6k views

Good way to describe co-RE (co-recursively enumerable)?

I get that R is a set of languages that are decidable by a Turing Machines And that RE is a set of languages that a each language can be recognized by a TM, that is the machine will halt when given a ...
11
votes
5answers
8k views

What is an Efficient Algorithm?

From the point of view of asymptotic behavior, what is considered an "efficient" algorithm? What is the standard / reason for drawing the line at that point? Personally, I would think that anything ...
10
votes
2answers
412 views

Is there a canonical definition of “pure” function?

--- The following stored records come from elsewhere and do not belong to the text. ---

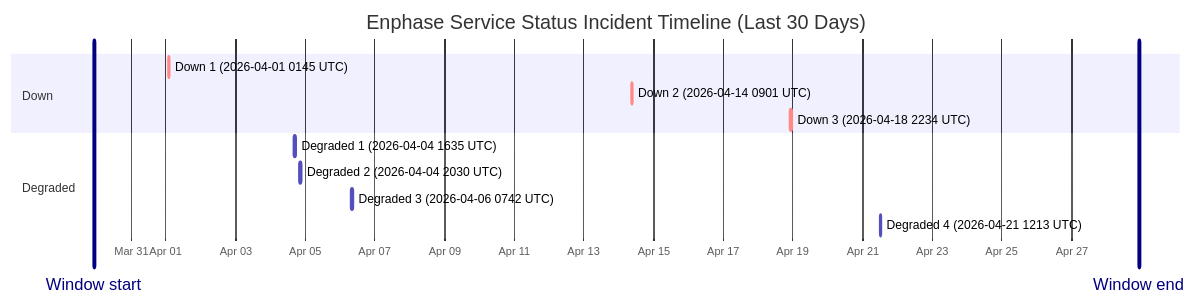
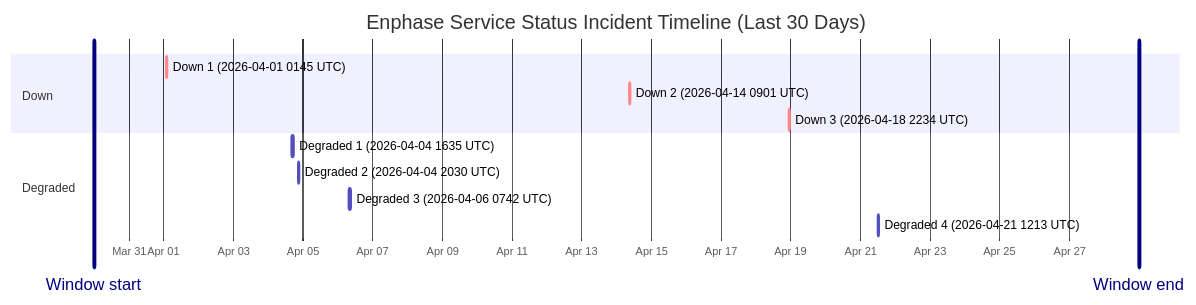
The diagram in wiki/Service-Status-History.md (barneyonline/ha-enphase-ev-charger), drawn with Mermaid before and after one commit. The commit also changed other lines of this file and 3 other files, not shown here.

````diff
--- a/wiki/Service-Status-History.md
+++ b/wiki/Service-Status-History.md
@@ -14,17 +14,17 @@
 ```mermaid
 gantt
     title Enphase Service Status Incident Timeline (Last 30 Days)
     dateFormat  YYYY-MM-DDTHH:mm:ss
     axisFormat  %b %d
-    Window start :vert, window-start, 2026-03-29T22:30:50, 0ms
-    Window end :vert, window-end, 2026-04-28T22:30:50, 0ms
+    Window start :vert, window-start, 2026-03-29T23:54:40, 0ms
+    Window end :vert, window-end, 2026-04-28T23:54:40, 0ms
     section Down
     Down 1 (2026-04-01 0145 UTC) :crit, down-1, 2026-04-01T01:45:09, 60m
     Down 2 (2026-04-14 0901 UTC) :crit, down-2, 2026-04-14T09:01:13, 60m
     Down 3 (2026-04-18 2234 UTC) :crit, down-3, 2026-04-18T22:34:13, 60m
     section Degraded
     Degraded 1 (2026-04-04 1635 UTC) :active, degraded-1, 2026-04-04T16:35:17, 60m
     Degraded 2 (2026-04-04 2030 UTC) :active, degraded-2, 2026-04-04T20:30:40, 60m
     Degraded 3 (2026-04-06 0742 UTC) :active, degraded-3, 2026-04-06T07:42:09, 85m
     Degraded 4 (2026-04-21 1213 UTC) :active, degraded-4, 2026-04-21T12:13:11, 60m
 ```
````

StackOverflow pointed me here, so the question might be a bit in a layman's terms. Wikipedia defines pure functions as In computer programming, a function may be described as a pure function if ...
5
votes
1answer
2k views

What is the difference between the semantic and syntactic views of function types?

Edit: My original question referred to nonconstructive and constructive definitions of function types. I changed the terminology in the question and the title to semantic and syntactic, which the ...
4
votes
1answer
4k views

What is a partially computable function?

In the book Computability, Complexity, and Languages, Martin Davis writes in chapter two: A partial function is said to be partially computable if it is computed by some program. and also A ...
4
votes
1answer
3k views

What is a “reduction”, really?

I am studying computational theory with Sipser's textbook. I can't quite understand the definition of "reduction". For example, "this problem can be reduced to ATM ..." What exactly does "to reduce" ...
3
votes
2answers
205 views

What defines a tool as a “compiler”

I've been trying to figure out what technically makes a tool or program a compiler. For example, I know that gcc will compile source code to object files or assembly, hence transforming a ...
7
votes
2answers
5k views

Do I understand pseudo polynomial time correctly?

The running time of knapsack is $O(n*W)$, but we always specify that this is only pseudo-polynomial. I was wondering if somebody could tell me if I understand the notion of pseudo-polynomial time ...
7
votes
2answers
1k views

Definition of $\Theta$ for negative functions

I'm working out of the 3rd edition CLRS Algorithms textbook and in Chapter 3 a discussion begins about asymptotic notation which starts with $\Theta$ notation. I understood the beginning definition of:...
5
votes
1answer
754 views

What is “polynomial delay?”

I am reading a paper and it uses the expression "polynomial delay" which I don't understand. It is used in conjonction with the big O notation, which I'm familiar with. Here is a example sentence ...